Work order: Your answer must be an exact copy of the listing that follows, with all pictures omitted.

Records provided:
_ _ _
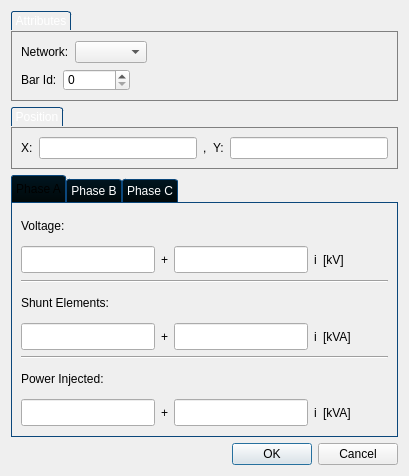
Qt form src/window/barproperties.ui (raulhuatuco/QuickFlow) before a commit.
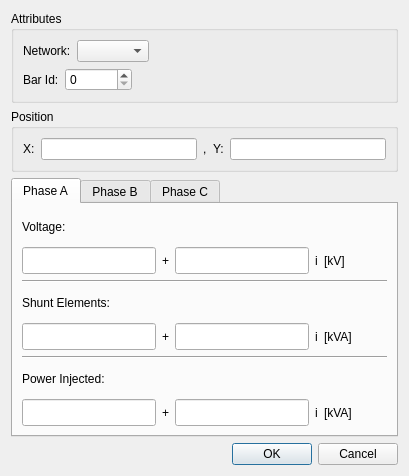
The same form after that commit.

```diff
--- a/src/window/barproperties.ui
+++ b/src/window/barproperties.ui
@@ -17,23 +17,7 @@
    <item row="0" column="0">
     <widget class="QGroupBox" name="groupBox_3">
      <property name="styleSheet">
-      <string notr="true">QGroupBox {
-border: 1px solid gray;
-margin-top: 20px;
-}
-
-QGroupBox::title
-{
-    subcontrol-origin: margin;	
-    border-top-left-radius: 3px;
-    border-top-right-radius: 3px;
-    border: 1px solid #0b477b;
-    border-bottom: none;
-    background-color: qlineargradient(x1: 0, y1: 0, x2: 0, y2: 1,
-        stop: 0 #001520, stop: 1 #000809);
-    padding: 2 2px;
-    color: white;   
-}</string>
+      <string notr="true"/>
      </property>
      <property name="title">
       <string>Attributes</string>
@@ -103,23 +87,7 @@
    <item row="1" column="0">
     <widget class="QGroupBox" name="groupBox_4">
      <property name="styleSheet">
-      <string notr="true">QGroupBox {
-border: 1px solid gray;
-margin-top: 20px;
-}
-
-QGroupBox::title
-{
-    subcontrol-origin: margin;	
-    border-top-left-radius: 3px;
-    border-top-right-radius: 3px;
-    border: 1px solid #0b477b;
-    border-bottom: none;
-    background-color: qlineargradient(x1: 0, y1: 0, x2: 0, y2: 1,
-        stop: 0 #001520, stop: 1 #000809);
-    padding: 2 2px;
-    color: white;   
-}</string>
+      <string notr="true"/>
      </property>
      <property name="title">
       <string>Position</string>
@@ -165,29 +133,7 @@
    <item row="2" column="0">
     <widget class="QTabWidget" name="tabWidget">
      <property name="styleSheet">
-      <string notr="true">QTabWidget::pane { 
-    border: 1px solid #0b477b;
-}
-
-QTabBar::tab {
- subcontrol-origin: margin;	
- border-top-left-radius: 3px;
- border-top-right-radius: 3px;
-border: 1px solid #0b477b;
-border-bottom: none;
-background-color: qlineargradient(x1: 0, y1: 0, x2: 0, y2: 1, stop: 0 #001520, stop: 1 #000809);
-padding: 4 4px;
-color: white;
-}
-QTabBar::tab:selected, QTabBar::tab:hover {
-    background: qlineargradient(x1: 0, y1: 0, x2: 0, y2: 1,
-                                stop: 0 #FFFFFF, stop: 1 #FAFAFA);
-color:black;
-}
-
-QTabBar::tab:!selected {
-    margin-top: 4px; /* make non-selected tabs look smaller */
-}</string>
+      <string notr="true"/>
      </property>
      <property name="currentIndex">
       <number>0</number>
```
_ _ _
Exercise solution:
Qt form src/window/barproperties.ui (raulhuatuco/QuickFlow) before a commit.
The same form after that commit.

```diff
--- a/src/window/barproperties.ui
+++ b/src/window/barproperties.ui
@@ -17,23 +17,7 @@
    <item row="0" column="0">
     <widget class="QGroupBox" name="groupBox_3">
      <property name="styleSheet">
-      <string notr="true">QGroupBox {
-border: 1px solid gray;
-margin-top: 20px;
-}
-
-QGroupBox::title
-{
-    subcontrol-origin: margin;	
-    border-top-left-radius: 3px;
-    border-top-right-radius: 3px;
-    border: 1px solid #0b477b;
-    border-bottom: none;
-    background-color: qlineargradient(x1: 0, y1: 0, x2: 0, y2: 1,
-        stop: 0 #001520, stop: 1 #000809);
-    padding: 2 2px;
-    color: white;   
-}</string>
+      <string notr="true"/>
      </property>
      <property name="title">
       <string>Attributes</string>
@@ -103,23 +87,7 @@
    <item row="1" column="0">
     <widget class="QGroupBox" name="groupBox_4">
      <property name="styleSheet">
-      <string notr="true">QGroupBox {
-border: 1px solid gray;
-margin-top: 20px;
-}
-
-QGroupBox::title
-{
-    subcontrol-origin: margin;	
-    border-top-left-radius: 3px;
-    border-top-right-radius: 3px;
-    border: 1px solid #0b477b;
-    border-bottom: none;
-    background-color: qlineargradient(x1: 0, y1: 0, x2: 0, y2: 1,
-        stop: 0 #001520, stop: 1 #000809);
-    padding: 2 2px;
-    color: white;   
-}</string>
+      <string notr="true"/>
      </property>
      <property name="title">
       <string>Position</string>
@@ -165,29 +133,7 @@
    <item row="2" column="0">
     <widget class="QTabWidget" name="tabWidget">
      <property name="styleSheet">
-      <string notr="true">QTabWidget::pane { 
-    border: 1px solid #0b477b;
-}
-
-QTabBar::tab {
- subcontrol-origin: margin;	
- border-top-left-radius: 3px;
- border-top-right-radius: 3px;
-border: 1px solid #0b477b;
-border-bottom: none;
-background-color: qlineargradient(x1: 0, y1: 0, x2: 0, y2: 1, stop: 0 #001520, stop: 1 #000809);
-padding: 4 4px;
-color: white;
-}
-QTabBar::tab:selected, QTabBar::tab:hover {
-    background: qlineargradient(x1: 0, y1: 0, x2: 0, y2: 1,
-                                stop: 0 #FFFFFF, stop: 1 #FAFAFA);
-color:black;
-}
-
-QTabBar::tab:!selected {
-    margin-top: 4px; /* make non-selected tabs look smaller */
-}</string>
+      <string notr="true"/>
      </property>
      <property name="currentIndex">
       <number>0</number>
```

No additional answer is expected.